We will talk, below, about the main specifications of lubricating oils, showing how to identify them.
Lubricating oil composition
The lubricating oils lubricating oils are classified into three types according to their composition: mineral, synthetic and semisynthetic.
They are the most common and cheapest. Entirely made with petroleum derivatives, they have a lubrication capacity that can be less, since, as it is a natural product, its molecules are not uniform. Manufacturers use additives to make these products more stable, however, their shelf life is shorter, requiring more constant changes.
The synthetics are made in the laboratory, by means of chemical engineering, which provides the highest standard of performance and durability. However, due to all this technology, they are more expensive, but ideal for severe use, especially for trucks that run more in an urban environment.

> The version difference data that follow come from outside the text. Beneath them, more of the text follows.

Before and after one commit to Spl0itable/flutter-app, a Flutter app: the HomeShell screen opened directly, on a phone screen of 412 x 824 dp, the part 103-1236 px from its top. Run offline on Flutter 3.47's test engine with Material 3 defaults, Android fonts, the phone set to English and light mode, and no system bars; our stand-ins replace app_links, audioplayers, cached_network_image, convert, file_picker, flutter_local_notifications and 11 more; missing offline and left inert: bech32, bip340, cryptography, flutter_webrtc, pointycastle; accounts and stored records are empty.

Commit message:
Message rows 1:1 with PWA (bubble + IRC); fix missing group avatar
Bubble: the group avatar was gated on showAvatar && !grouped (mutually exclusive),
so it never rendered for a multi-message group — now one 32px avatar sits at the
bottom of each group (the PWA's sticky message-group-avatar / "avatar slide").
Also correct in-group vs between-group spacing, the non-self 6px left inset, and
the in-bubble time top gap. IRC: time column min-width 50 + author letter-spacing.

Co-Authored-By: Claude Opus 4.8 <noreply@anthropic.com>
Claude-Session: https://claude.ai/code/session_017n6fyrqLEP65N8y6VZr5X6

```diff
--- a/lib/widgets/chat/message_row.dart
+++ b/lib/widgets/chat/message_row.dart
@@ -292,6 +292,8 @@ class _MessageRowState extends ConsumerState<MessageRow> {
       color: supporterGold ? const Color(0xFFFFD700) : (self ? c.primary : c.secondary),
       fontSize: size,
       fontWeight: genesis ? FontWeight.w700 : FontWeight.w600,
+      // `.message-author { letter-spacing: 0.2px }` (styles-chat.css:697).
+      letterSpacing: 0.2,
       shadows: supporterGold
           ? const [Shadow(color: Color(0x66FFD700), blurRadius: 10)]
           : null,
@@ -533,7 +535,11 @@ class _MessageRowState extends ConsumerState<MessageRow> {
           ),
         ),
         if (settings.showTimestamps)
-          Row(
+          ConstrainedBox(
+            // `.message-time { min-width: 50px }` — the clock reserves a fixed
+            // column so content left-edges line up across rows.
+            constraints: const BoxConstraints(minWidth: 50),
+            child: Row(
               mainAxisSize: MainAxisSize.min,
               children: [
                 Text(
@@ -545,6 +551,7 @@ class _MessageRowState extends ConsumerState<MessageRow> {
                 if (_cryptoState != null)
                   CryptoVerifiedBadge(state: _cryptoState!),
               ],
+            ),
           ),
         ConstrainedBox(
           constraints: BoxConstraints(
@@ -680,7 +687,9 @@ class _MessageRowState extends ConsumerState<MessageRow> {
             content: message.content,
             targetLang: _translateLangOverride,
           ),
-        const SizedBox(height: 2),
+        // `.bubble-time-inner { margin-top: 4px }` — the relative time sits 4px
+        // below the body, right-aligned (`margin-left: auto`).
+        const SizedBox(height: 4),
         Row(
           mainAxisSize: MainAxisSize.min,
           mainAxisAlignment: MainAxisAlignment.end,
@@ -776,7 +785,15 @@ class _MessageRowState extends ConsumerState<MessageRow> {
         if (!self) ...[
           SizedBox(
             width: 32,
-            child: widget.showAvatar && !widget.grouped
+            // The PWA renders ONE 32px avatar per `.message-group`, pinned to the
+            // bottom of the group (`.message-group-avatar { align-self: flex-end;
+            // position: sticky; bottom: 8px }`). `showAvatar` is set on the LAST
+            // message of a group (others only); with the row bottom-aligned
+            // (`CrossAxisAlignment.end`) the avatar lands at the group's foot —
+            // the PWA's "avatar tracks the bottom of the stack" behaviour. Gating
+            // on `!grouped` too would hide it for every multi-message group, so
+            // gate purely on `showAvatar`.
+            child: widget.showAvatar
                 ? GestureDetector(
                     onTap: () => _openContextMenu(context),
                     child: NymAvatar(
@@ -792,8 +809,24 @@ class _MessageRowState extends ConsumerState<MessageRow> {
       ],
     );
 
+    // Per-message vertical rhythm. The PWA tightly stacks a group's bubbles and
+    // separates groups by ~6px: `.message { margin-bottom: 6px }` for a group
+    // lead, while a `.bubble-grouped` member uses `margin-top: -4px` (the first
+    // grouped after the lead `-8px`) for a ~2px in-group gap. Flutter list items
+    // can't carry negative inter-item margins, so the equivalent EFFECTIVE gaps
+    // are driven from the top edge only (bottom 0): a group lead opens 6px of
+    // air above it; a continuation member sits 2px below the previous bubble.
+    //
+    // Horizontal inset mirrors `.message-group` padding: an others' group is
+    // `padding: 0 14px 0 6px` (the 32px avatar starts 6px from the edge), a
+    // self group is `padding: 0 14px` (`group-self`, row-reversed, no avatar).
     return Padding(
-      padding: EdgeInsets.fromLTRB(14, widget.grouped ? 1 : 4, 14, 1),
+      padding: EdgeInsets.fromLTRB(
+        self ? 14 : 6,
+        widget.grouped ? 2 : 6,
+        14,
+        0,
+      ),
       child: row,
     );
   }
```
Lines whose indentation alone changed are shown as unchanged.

Semisynthetics are mixtures of mineral and synthetic oils (with a minimum of 10%), produced to balance the benefits and disadvantages of both. Therefore, they have lower prices than synthetics and are able to deliver a better performance than pure minerals.

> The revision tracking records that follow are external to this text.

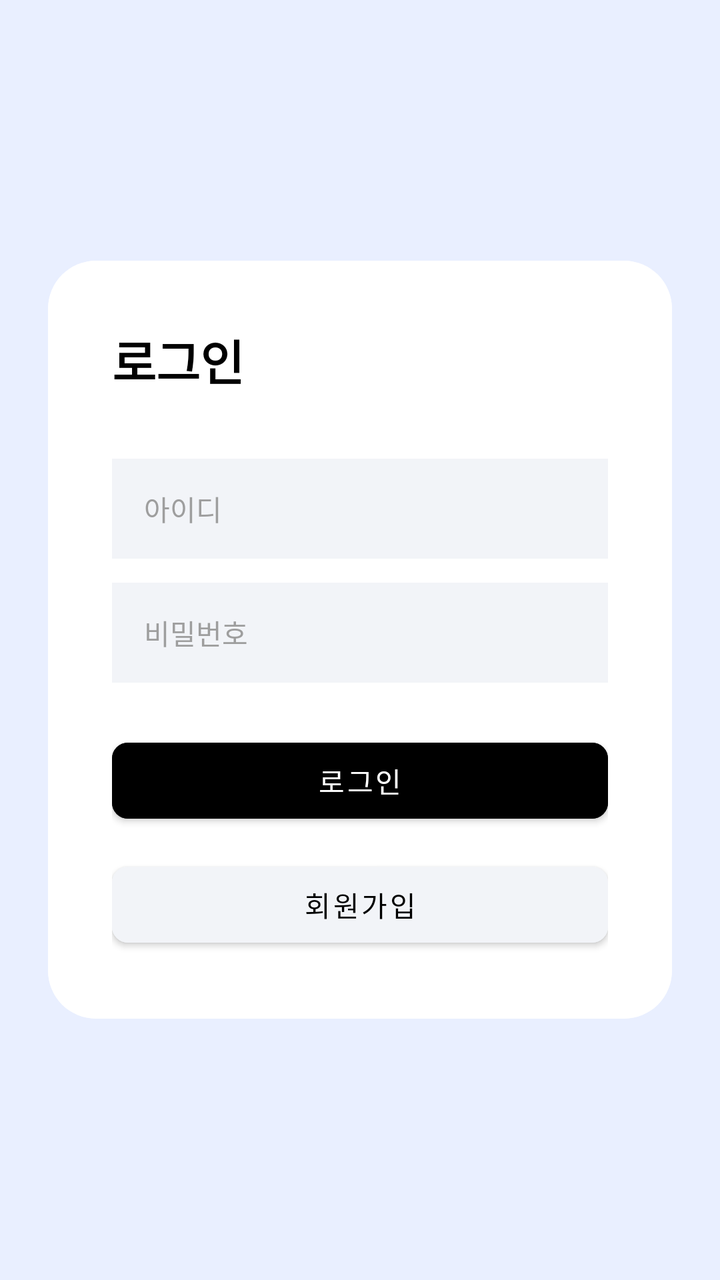
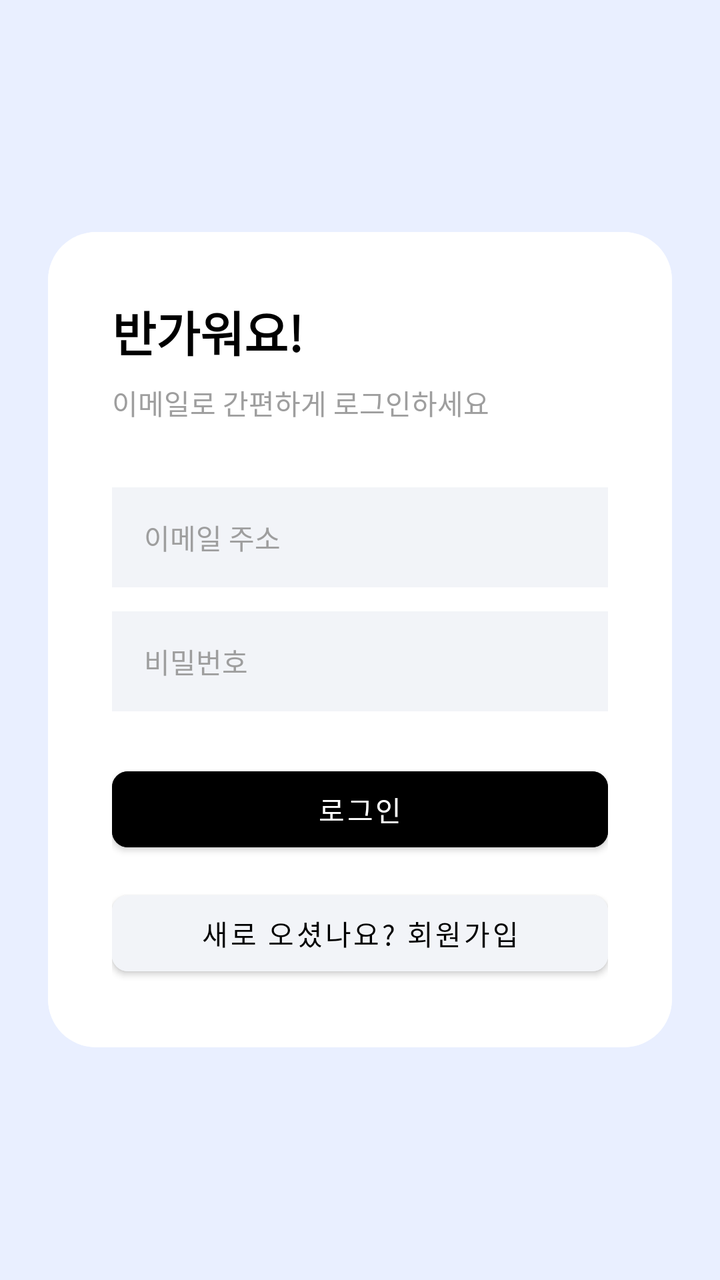

Before-and-after screenshots of an Android layout around one commit, followed by the original layout XML and the change that was made.
<!-- AndroidManifest.xml: application theme Theme.AllIn -->
<!-- res/layout/activity_login.xml -->
<?xml version="1.0" encoding="utf-8"?>
<LinearLayout xmlns:android="http://schemas.android.com/apk/res/android"
    xmlns:app="http://schemas.android.com/apk/res-auto"
    android:layout_width="match_parent"
    android:layout_height="match_parent"
    android:background="#E9EFFF"
    android:gravity="center"
    android:orientation="vertical"
    android:padding="24dp">

    <androidx.cardview.widget.CardView
        android:layout_width="match_parent"
        android:layout_height="wrap_content"
        app:cardCornerRadius="24dp"
        app:cardElevation="0dp">

        <LinearLayout
            android:layout_width="match_parent"
            android:layout_height="wrap_content"
            android:background="@android:color/white"
            android:orientation="vertical"
            android:padding="32dp">

            <TextView
                android:layout_width="wrap_content"
                android:layout_height="wrap_content"
                android:text="로그인"
                android:textColor="@android:color/black"
                android:textSize="24sp"
                android:textStyle="bold" />

            <EditText
                android:id="@+id/etUsername"
                android:layout_width="match_parent"
                android:layout_height="50dp"
                android:layout_marginTop="32dp"
                android:background="#F2F4F8"
                android:hint="아이디"
                android:textColorHint="#9E9E9E"
                android:textColor="@android:color/black"
                android:paddingStart="16dp"
                android:textSize="14sp" />

            <EditText
                android:id="@+id/etPassword"
                android:layout_width="match_parent"
                android:layout_height="50dp"
                android:layout_marginTop="12dp"
                android:background="#F2F4F8"
                android:hint="비밀번호"
                android:textColorHint="#9E9E9E"
                android:textColor="@android:color/black"
                android:inputType="textPassword"
                android:paddingStart="16dp"
                android:textSize="14sp" />

            <Button
                android:id="@+id/btnLogin"
                android:layout_width="match_parent"
                android:layout_height="50dp"
                android:layout_marginTop="24dp"
                android:backgroundTint="@android:color/black"
                android:text="로그인"
                android:textColor="@android:color/white"
                app:cornerRadius="8dp" />

            <Button
                android:id="@+id/btnRegister"
                android:layout_width="match_parent"
                android:layout_height="50dp"
                android:layout_marginTop="12dp"
                android:backgroundTint="#F2F4F8"
                android:text="회원가입"
                android:textColor="@android:color/black"
                app:cornerRadius="8dp" />

        </LinearLayout>
    </androidx.cardview.widget.CardView>
</LinearLayout>
<!-- resources referenced by this layout -->
<resources>
  <style name="Theme.AllIn" parent="Theme.MaterialComponents.DayNight.NoActionBar">
          
          <item name="colorPrimary">@color/purple_500</item>
          <item name="colorPrimaryVariant">@color/purple_700</item>
          <item name="colorOnPrimary">@color/white</item>
          
          <item name="colorSecondary">@color/teal_200</item>
          <item name="colorSecondaryVariant">@color/teal_700</item>
          <item name="colorOnSecondary">@color/black</item>
          
          <item name="android:statusBarColor">#E9EFFF</item>
          <item name="android:windowLightStatusBar">true</item>
          
          
          <item name="alertDialogTheme">@style/RoundedAlertDialogTheme</item>
      </style>
  <color name="purple_500">#FF6200EE</color>
  <color name="purple_700">#FF3700B3</color>
  <color name="white">#FFFFFFFF</color>
  <color name="teal_200">#FF03DAC5</color>
  <color name="teal_700">#FF018786</color>
  <color name="black">#FF000000</color>
  <style name="RoundedAlertDialogTheme" parent="Theme.AppCompat.Light.Dialog.Alert">
          <item name="android:windowBackground">@drawable/dialog_rounded_background</item>
      </style>
  <!-- drawable dialog_rounded_background (drawable) -->
  <?xml version="1.0" encoding="utf-8"?>
  <inset xmlns:android="http://schemas.android.com/apk/res/android"
      android:insetLeft="16dp"
      android:insetTop="16dp"
      android:insetRight="16dp"
      android:insetBottom="16dp">
      <shape android:shape="rectangle">
          <solid android:color="@android:color/white" />
          <corners android:radius="24dp" />
      </shape>
  </inset>
</resources>

<!-- the commit's change to res/layout/activity_login.xml (unified diff, before → after) -->
@@ -24,18 +24,28 @@
             <TextView
                 android:layout_width="wrap_content"
                 android:layout_height="wrap_content"
-                android:text="로그인"
+                android:text="반가워요!"
                 android:textColor="@android:color/black"
                 android:textSize="24sp"
                 android:textStyle="bold" />
 
+            <TextView
+                android:layout_width="wrap_content"
+                android:layout_height="wrap_content"
+                android:layout_marginTop="8dp"
+                android:text="이메일로 간편하게 로그인하세요"
+                android:textColor="#9E9E9E"
+                android:textSize="14sp" />
+
+            
             <EditText
-                android:id="@+id/etUsername"
+                android:id="@+id/etEmail"
                 android:layout_width="match_parent"
                 android:layout_height="50dp"
                 android:layout_marginTop="32dp"
                 android:background="#F2F4F8"
-                android:hint="아이디"
+                android:hint="이메일 주소"
+                android:inputType="textEmailAddress"
                 android:textColorHint="#9E9E9E"
                 android:textColor="@android:color/black"
                 android:paddingStart="16dp"
@@ -70,7 +80,7 @@
                 android:layout_height="50dp"
                 android:layout_marginTop="12dp"
                 android:backgroundTint="#F2F4F8"
-                android:text="회원가입"
+                android:text="새로 오셨나요? 회원가입"
                 android:textColor="@android:color/black"
                 app:cornerRadius="8dp" />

Regarding composition, minerals are the most traditional. So, being able to choose between them and synthetic or semi-synthetic, it is preferable to spend a little more and rely on the most advanced technologies. Because, as we said, its properties have been scientifically designed to deliver the best performance with maximum durability.
However, it is necessary to pay attention to the specifications of the oil regarding its viscosity and performance, as changes in these aspects can compromise the operation and safety of the engine.
Lubricating oils are also classified according to their viscosity and performance characteristics. Each engine model, due to its design and operating needs, requires proper oils for correct lubrication.
The vehicle owner's manual contains the ideal specifications for your engine, represented by acronyms and numbers. See what they mean below. Visit this link to gain more ideas: Automobile Remedy
The viscosity characteristics of the oil are responsible for keeping it fluid enough to reach all parts of the engine at the right time and, at the same time, provide its best performance.
As the ambient and, mainly, engine temperatures change the viscosity of the lubricant, manufacturers have developed so-called multivitamin oils, capable of adapting to larger temperature ranges.
The viscosity of an oil is expressed by the acronym SAE (Society of Automotive Engineers, or Society of Automotive Engineers) and a number. The higher this number, the thicker the fluid. An example of this case would be SAE 40 oil.
Multiviscoos, on the other hand, have two numbers separated by the letter “w”, representing the word “Winter”, as in the example SAE 15w40. Thus, the first number refers to the viscosity in cold temperatures, at startup, and the second, when the engine reaches its ideal operating temperature.
Performance characteristics are informed by the acronyms API (in English, American Petroleum Institute, or American Petroleum Institute) or ACEA (in French, Association des Constructeurs Européens de l´Automobile, or Association of European Automobile Manufacturers).
According to the API classification, oils for diesel engines are indicated by the letter "C" followed by another letter. The more advanced the second letter in the alphabet, the more modern the lubricant.